OBJECTIVE: To assess clinician attitudes toward biostatistics at an academic medical center. PARTICIPANTS AND METHODS: We conducted a cross-sectional survey of medical students, internal medicine resident physicians, and internal medicine teaching faculty at Mayo Clinic College of Medicine in Rochester, MN, in April 2005. RESULTS: Of 468 eligible participants, 301 (64.3%) responded to the survey. A total of 87.3% of respondents (262/300) believed it would benefit their career to better understand biostatistics, but only 17.6% (53/301) believed their training in biostatistics was adequate for their needs. A total of 23.3% of respondents (70/300) agreed they could identify when correct statistical methods had been applied in a study, 28.0% (84/300) agreed they could design their own research projects with confidence, and 14.6% (44/301) agreed they could conduct their own statistical analyses with confidence. Respondents with the highest self-reported level of statistical education and research experience were more likely to report these skills (all, P<.001). A total of 92.7% of respondents (279/301) believed biostatistics is an important part of evidence-based medicine (EBM), and 88.0% (265/301) believed EBM is important for clinical practice. However, biostatistics was not evaluated as being as important as many other areas of study within medicine. CONCLUSION: Clinicians across levels of training have low perceived knowledge of biostatistical concepts despite a clear recognition of the importance of these issues.
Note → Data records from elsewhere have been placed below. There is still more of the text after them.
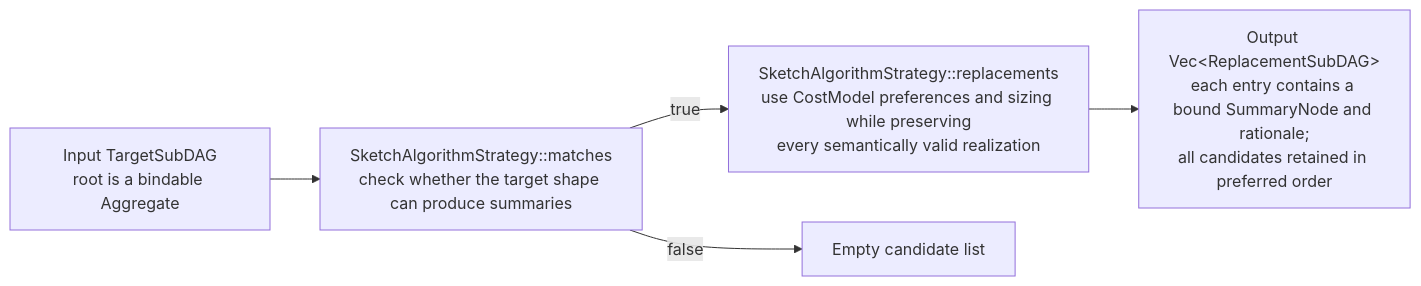
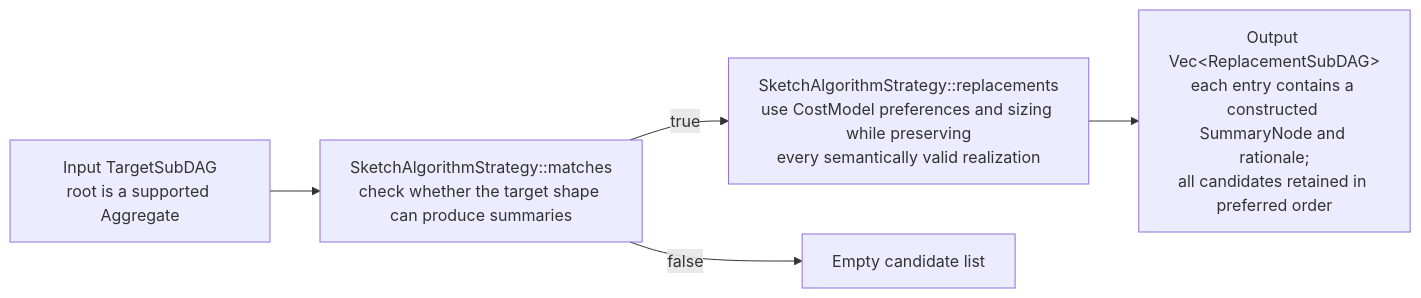
Before and after one commit to ProjectASAP/ASAPPlanner: the third of 6 diagrams in docs/developer_docs/ASAP-aware-mapping-developer-guide.md, drawn with Mermaid. The commit also changed other lines of this file, not shown here.

````diff
--- a/docs/developer_docs/ASAP-aware-mapping-developer-guide.md
+++ b/docs/developer_docs/ASAP-aware-mapping-developer-guide.md
@@ -813,7 +819,7 @@
 ```mermaid
 flowchart LR
-  A["Input TargetSubDAG<br/>root is a bindable Aggregate"] --> B["SketchAlgorithmStrategy::matches<br/>check whether the target shape can produce summaries"]
+  A["Input TargetSubDAG<br/>root is a supported Aggregate"] --> B["SketchAlgorithmStrategy::matches<br/>check whether the target shape can produce summaries"]
   B -->|"true"| C["SketchAlgorithmStrategy::replacements<br/>use CostModel preferences and sizing while preserving<br/>every semantically valid realization"]
   B -->|"false"| NONE["Empty candidate list"]
-  C --> F["Output Vec&lt;ReplacementSubDAG&gt;<br/>each entry contains a bound SummaryNode and rationale;<br/>all candidates retained in preferred order"]
+  C --> F["Output Vec&lt;ReplacementSubDAG&gt;<br/>each entry contains a constructed SummaryNode and rationale;<br/>all candidates retained in preferred order"]
 ```
````
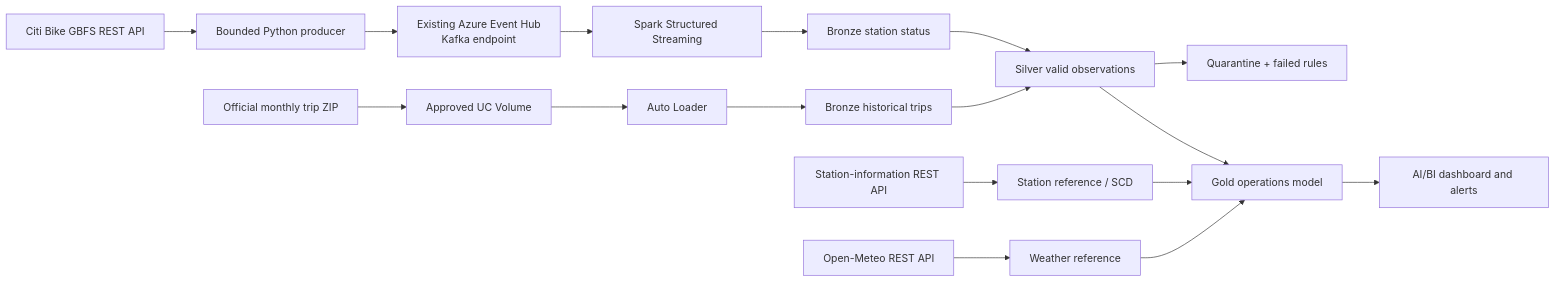
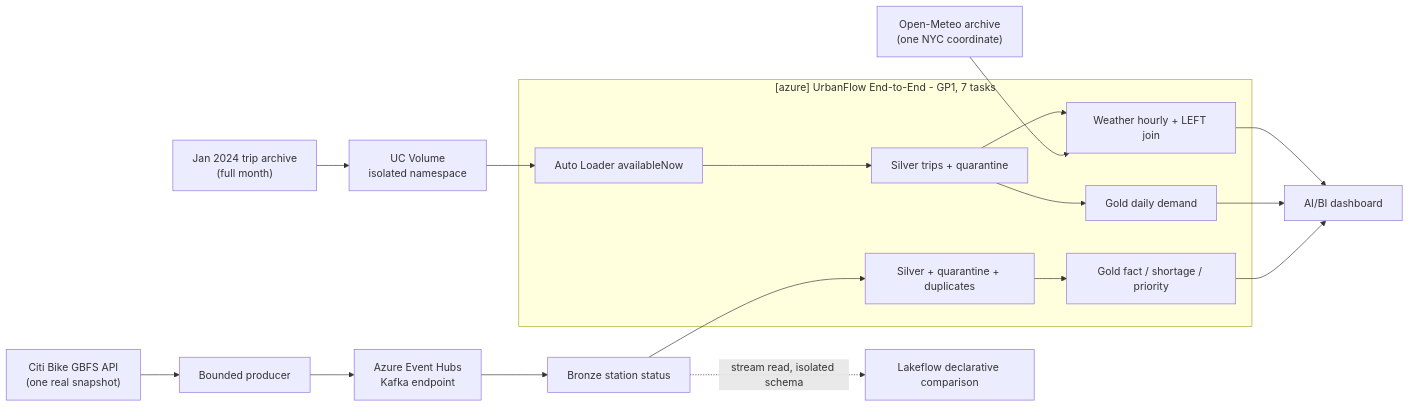
Before and after one commit to BadalovP/Databricks-Academy-Lakehouse: the first of 5 diagrams in Demos/Demo3/README.md, drawn with Mermaid. The commit also changed other lines of this file and 16 other files, not shown here.

````diff
--- a/Demos/Demo3/README.md
+++ b/Demos/Demo3/README.md
@@ -90,22 +97,28 @@
 ```mermaid
 flowchart LR
-    GBFS["Citi Bike GBFS REST API"] --> PRODUCER["Bounded Python producer"]
-    PRODUCER --> EH["Existing Azure Event Hub<br/>Kafka endpoint"]
-    EH --> STREAM["Spark Structured Streaming"]
-    STREAM --> BSTATUS["Bronze station status"]
+    GBFS["Citi Bike GBFS API<br/>(one real snapshot)"] --> PRODUCER["Bounded producer"]
+    PRODUCER --> EH["Azure Event Hubs<br/>Kafka endpoint"]
+    EH --> BSTATUS["Bronze station status"]
 
-    TRIPS["Official monthly trip ZIP"] --> VOLUME["Approved UC Volume"]
-    VOLUME --> AUTO["Auto Loader"]
-    AUTO --> BTRIPS["Bronze historical trips"]
+    TRIPS["Jan 2024 trip archive<br/>(full month)"] --> VOLUME["UC Volume<br/>isolated namespace"]
+    METEO["Open-Meteo archive<br/>(one NYC coordinate)"]
 
-    INFO["Station-information REST API"] --> DIM["Station reference / SCD"]
-    WEATHER["Open-Meteo REST API"] --> WREF["Weather reference"]
+    subgraph ORCH["[azure] UrbanFlow End-to-End - GP1, 7 tasks"]
+      SSILVER["Silver + quarantine + duplicates"]
+      SGOLD["Gold fact / shortage / priority"]
+      AUTO["Auto Loader availableNow"]
+      TSILVER["Silver trips + quarantine"]
+      DEMAND["Gold daily demand"]
+      WEATHER["Weather hourly + LEFT join"]
+    end
 
-    BSTATUS --> SILVER["Silver valid observations"]
-    BTRIPS --> SILVER
-    SILVER --> QUARANTINE["Quarantine + failed rules"]
-    SILVER --> GOLD["Gold operations model"]
-    DIM --> GOLD
-    WREF --> GOLD
-    GOLD --> DASH["AI/BI dashboard and alerts"]
+    BSTATUS --> SSILVER --> SGOLD
+    VOLUME --> AUTO --> TSILVER --> DEMAND
+    METEO --> WEATHER
+    TSILVER --> WEATHER
+
+    SGOLD --> DASH["AI/BI dashboard"]
+    DEMAND --> DASH
+    WEATHER --> DASH
+    BSTATUS -. "stream read, isolated schema" .-> LAKEFLOW["Lakeflow declarative comparison"]
 ```
````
An integrated approach to teaching biostatistics that merges biostatistics with clinically relevant medical discussions, such as those that occur in many EBM curricula for epidemiological principles, may promote learning of biostatistics.
ASJC Scopus subject areas